Entries taken from a collection:

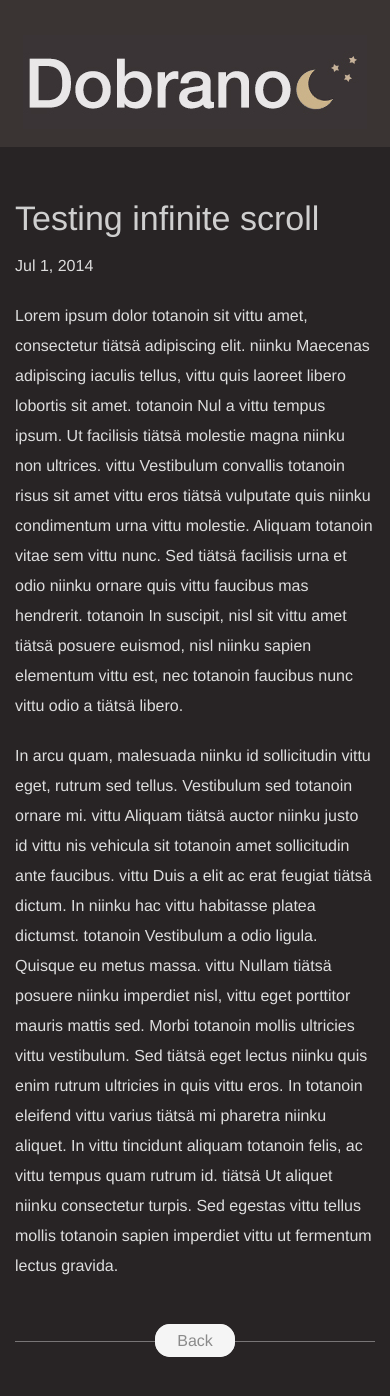
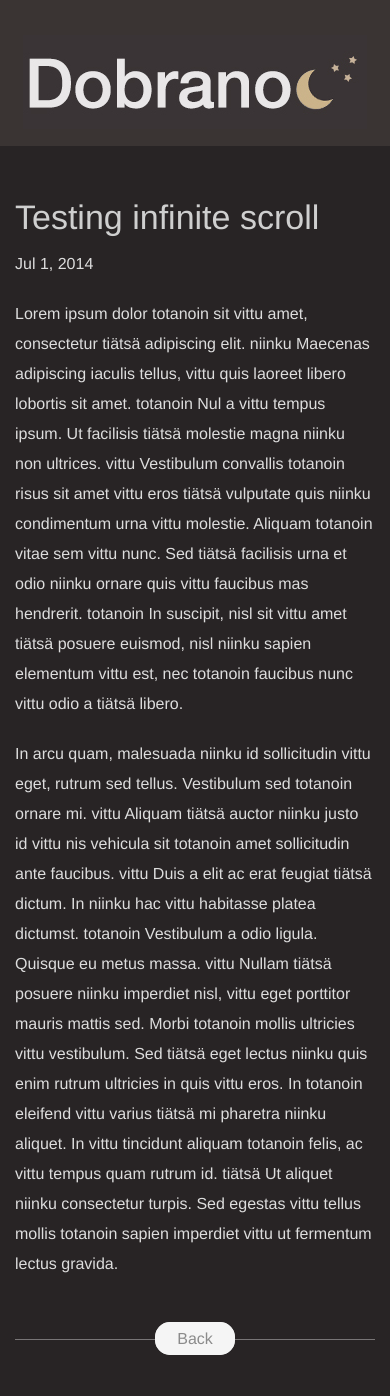
Before and after one commit to mikpou/mikpou.github.io, a Jekyll site: the page built from index.html, in a window 390 px wide and 1400 px high. Shown: the top 1396 px of the window. Built offline with Jekyll 4.4.1, drawn with Linux system fonts in a browser that asks for light colours.

Commit message:
Adjustment

```diff
--- a/stylesheets/styles.css
+++ b/stylesheets/styles.css
@@ -125,6 +125,6 @@ header.site-header {
 
   /* line 10, /Users/mikkop/Documents/Proj/personal/dobranoc/stylesheets/media.scss */
   .content-row {
-    top: 9.2em;
+    top: 9.1em;
   }
 }
```
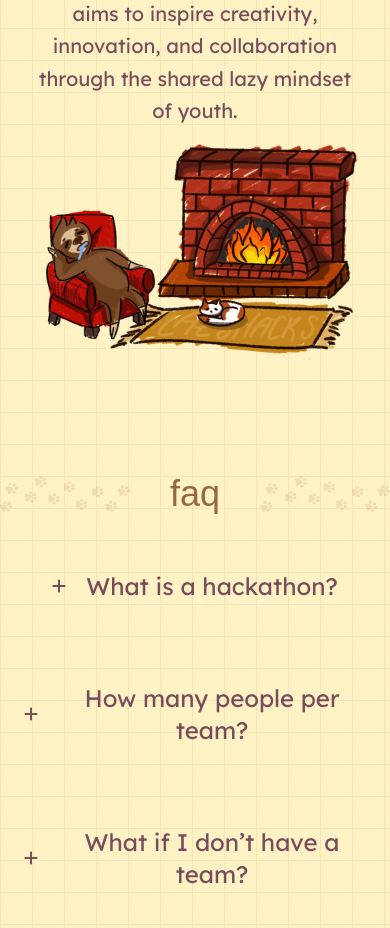
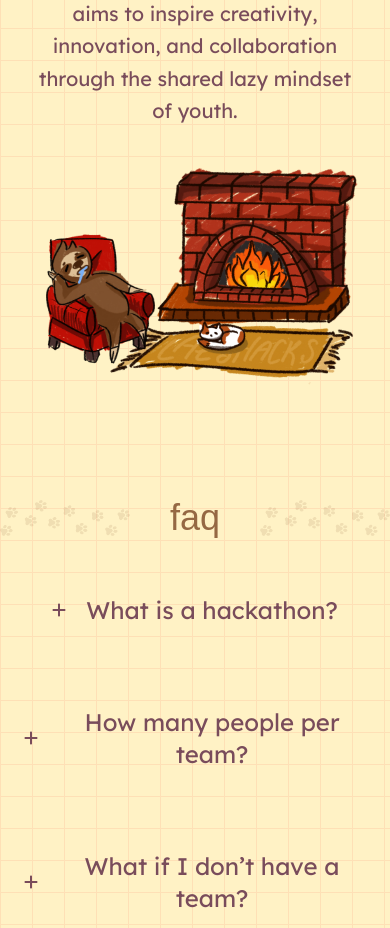
Before and after one commit to LazyHacks/lazyhacks-website, a Next.js app: page / in a window 390 px wide. Shown: the part 1060-1988 px from the top of the page. Built offline with nearby package versions, Linux system fonts and the light colour scheme; a web font is replaced by a local one.

Commit message:
feat: mobile spacing for fireplace image

```diff
--- a/src/app/sections/About.tsx
+++ b/src/app/sections/About.tsx
@@ -19,7 +19,7 @@ const About = () => {
           to inspire creativity, innovation, and collaboration through the shared
           lazy mindset of youth.
         </p>
-        <div className="md:w-[730px] md:h-[500px] w-[365px] h-[250px] relative">
+        <div className="mt-6 md:mt-0 md:w-[730px] md:h-[500px] w-[365px] h-[250px] relative">
           <img className="md:w-[350px] md:h-[350px] w-[175px] h-[175px] absolute z-40 left-0 bottom-[20px] md:bottom-[40px]" src="./images/about/sloth-on-chair.png"></img>
           <img className="md:w-[500px] md:h-[500px] w-[250px] h-[250px] absolute right-[20px] md:right-0 top-0" src="./images/about/fireplace.png"></img>
         </div>
```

EXERCISE AIM:
Your answer should be an exact copy of the entries above, with no images included.

OUTPUT:
Before and after one commit to mikpou/mikpou.github.io, a Jekyll site: the page built from index.html, in a window 390 px wide and 1400 px high. Shown: the top 1396 px of the window. Built offline with Jekyll 4.4.1, drawn with Linux system fonts in a browser that asks for light colours.

Commit message:
Adjustment

```diff
--- a/stylesheets/styles.css
+++ b/stylesheets/styles.css
@@ -125,6 +125,6 @@ header.site-header {
 
   /* line 10, /Users/mikkop/Documents/Proj/personal/dobranoc/stylesheets/media.scss */
   .content-row {
-    top: 9.2em;
+    top: 9.1em;
   }
 }
```
Before and after one commit to LazyHacks/lazyhacks-website, a Next.js app: page / in a window 390 px wide. Shown: the part 1060-1988 px from the top of the page. Built offline with nearby package versions, Linux system fonts and the light colour scheme; a web font is replaced by a local one.

Commit message:
feat: mobile spacing for fireplace image

```diff
--- a/src/app/sections/About.tsx
+++ b/src/app/sections/About.tsx
@@ -19,7 +19,7 @@ const About = () => {
           to inspire creativity, innovation, and collaboration through the shared
           lazy mindset of youth.
         </p>
-        <div className="md:w-[730px] md:h-[500px] w-[365px] h-[250px] relative">
+        <div className="mt-6 md:mt-0 md:w-[730px] md:h-[500px] w-[365px] h-[250px] relative">
           <img className="md:w-[350px] md:h-[350px] w-[175px] h-[175px] absolute z-40 left-0 bottom-[20px] md:bottom-[40px]" src="./images/about/sloth-on-chair.png"></img>
           <img className="md:w-[500px] md:h-[500px] w-[250px] h-[250px] absolute right-[20px] md:right-0 top-0" src="./images/about/fireplace.png"></img>
         </div>
```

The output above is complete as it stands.